The appeal of Tuolumne County to visitors and residents alike is largely rooted in our past. The evidence is all around us. Gold mining, of course, is one of the notable industries of the past. Just look at the limestone boulders in Columbia exposed by hydraulic mining, and the seemingly insignificant but incredibly rich creeks like Sonora Creek that runs right through the center of town but is now largely paved over.
An even more pervasive and enduring industry is that of ranching. The glorious scenery provided by the oak savannah between Oakdale and Jamestown is maintained in that condition by ranchers who are actually in the business of growing grass for cattle and horses as they have been doing for over 150 years.
The same is true for much of the open land in the county as well as eye-catching artifacts such as the stone corral near the junction of highways 108 and 120. The lumber and limestone/marble industries have also left their imprints on our county. Our forest land, now so much enjoyed by recreational visitors was first developed by settlers and miners seeking water and building materials and later water for electrical power.
But it’s not just what we see that reminds us of who we are. The small town feel that still prevails in certain locations and businesses is due to the influence of people you meet whose families have lived in Tuolumne County for many generations.
Many of our county and city officials are some of those people, which explains why you will always be treated with courtesy and helpfulness regardless of the unpleasant nature of your business with such officials.
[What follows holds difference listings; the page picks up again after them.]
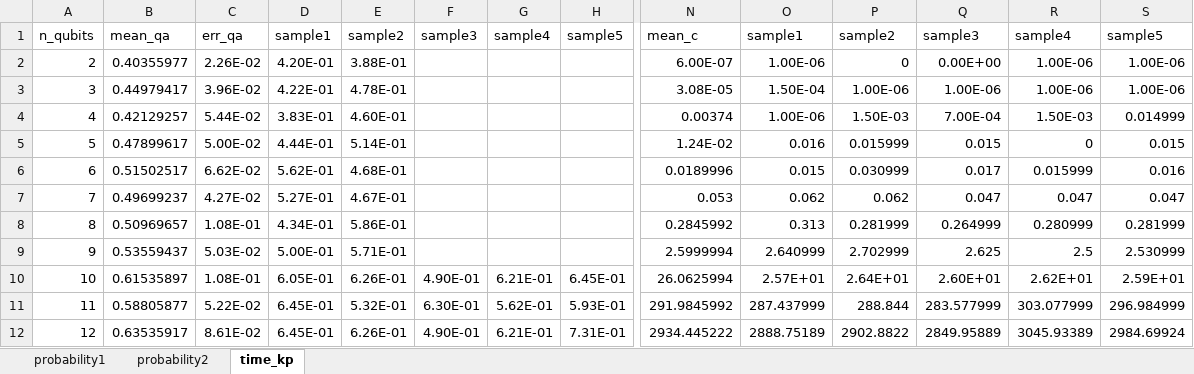
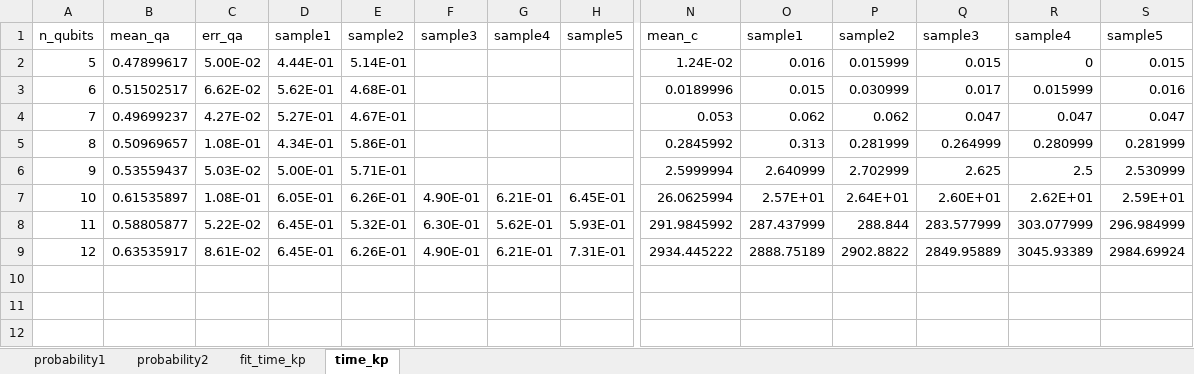
Before and after one commit to Kallo27/Thesis, an Excel workbook: energies_kp.xlsx, sheet time_kp, drawn as a sheet; only a part is shown, gaps mark what is left out; values as stored, in another font and other column widths than the file's, no borders; rows hold the shown columns only; the diff names each change by its address in the sheet, - before the commit and + after, or states it on an @@ line.

```diff
--- a/energies_kp.xlsx (sheet time_kp)
+++ b/energies_kp.xlsx (sheet time_kp)
+sheet tab: fit_time_kp
-row 2: 2 | 0.40355977 | 2.26E-02 | 4.20E-01 | 3.88E-01 |  |  |  | 6.00E-07 | 1.00E-06 | 0 | 0.00E+00 | 1.00E-06 | 1.00E-06
-row 3: 3 | 0.44979417 | 3.96E-02 | 4.22E-01 | 4.78E-01 |  |  |  | 3.08E-05 | 1.50E-04 | 1.00E-06 | 1.00E-06 | 1.00E-06 | 1.00E-06
-row 4: 4 | 0.42129257 | 5.44E-02 | 3.83E-01 | 4.60E-01 |  |  |  | 0.00374 | 1.00E-06 | 1.50E-03 | 7.00E-04 | 1.50E-03 | 0.014999
```
Also changed, not shown: formulas that keep their value, 16 other files.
The name of the very newspaper that we read, the Union Democrat harkens back to 1854, when the publishing business was rough and tumble. In fact, the editor of a precursor to the Union Democrat, Lewis Gunn (Gunn House on south Washington Street) gave up publishing after he was shot right in his office for expressing some strong personal views. In those days it was risky for an editor to be too enthusiastic in supporting any controversial subject, especially the southern or northern political causes, hence a name that includes recognition of both: The Union Democrat.
But long before that were the Native Americans. Their presence is known today by the Black Oak Casino and Resort, owned and operated by the Tuolumne Band of the Me-Wuk Indians. This particular band is a vibrant part of our community, both economically and socially through employment opportunities and support to charitable projects.
If Tuolumne County is to keep its unique character, then we residents and those who visit, need to know what makes us special, and we all need to protect and maintain those values. This includes the character of the people who serve us that often go way beyond what is required, and the drivers that allow you to make a left turn off of Washington Street, and especially those icons such as the Dome, Red Church, and public places like Columbia, Pinecrest and Railtown.
You can help by joining the Tuolumne County Historical Society. Drop into the County Museum at 158 Bradford St. for a membership application and enjoy one of the most interesting museums you are ever likely to see. Don’t care for museums? Drop in on Tuesday, Thursday or Saturday and talk to one of the genealogists on duty. Call 209-532-1317 for special tours and research request.
Robert Rogers lives in Sonora.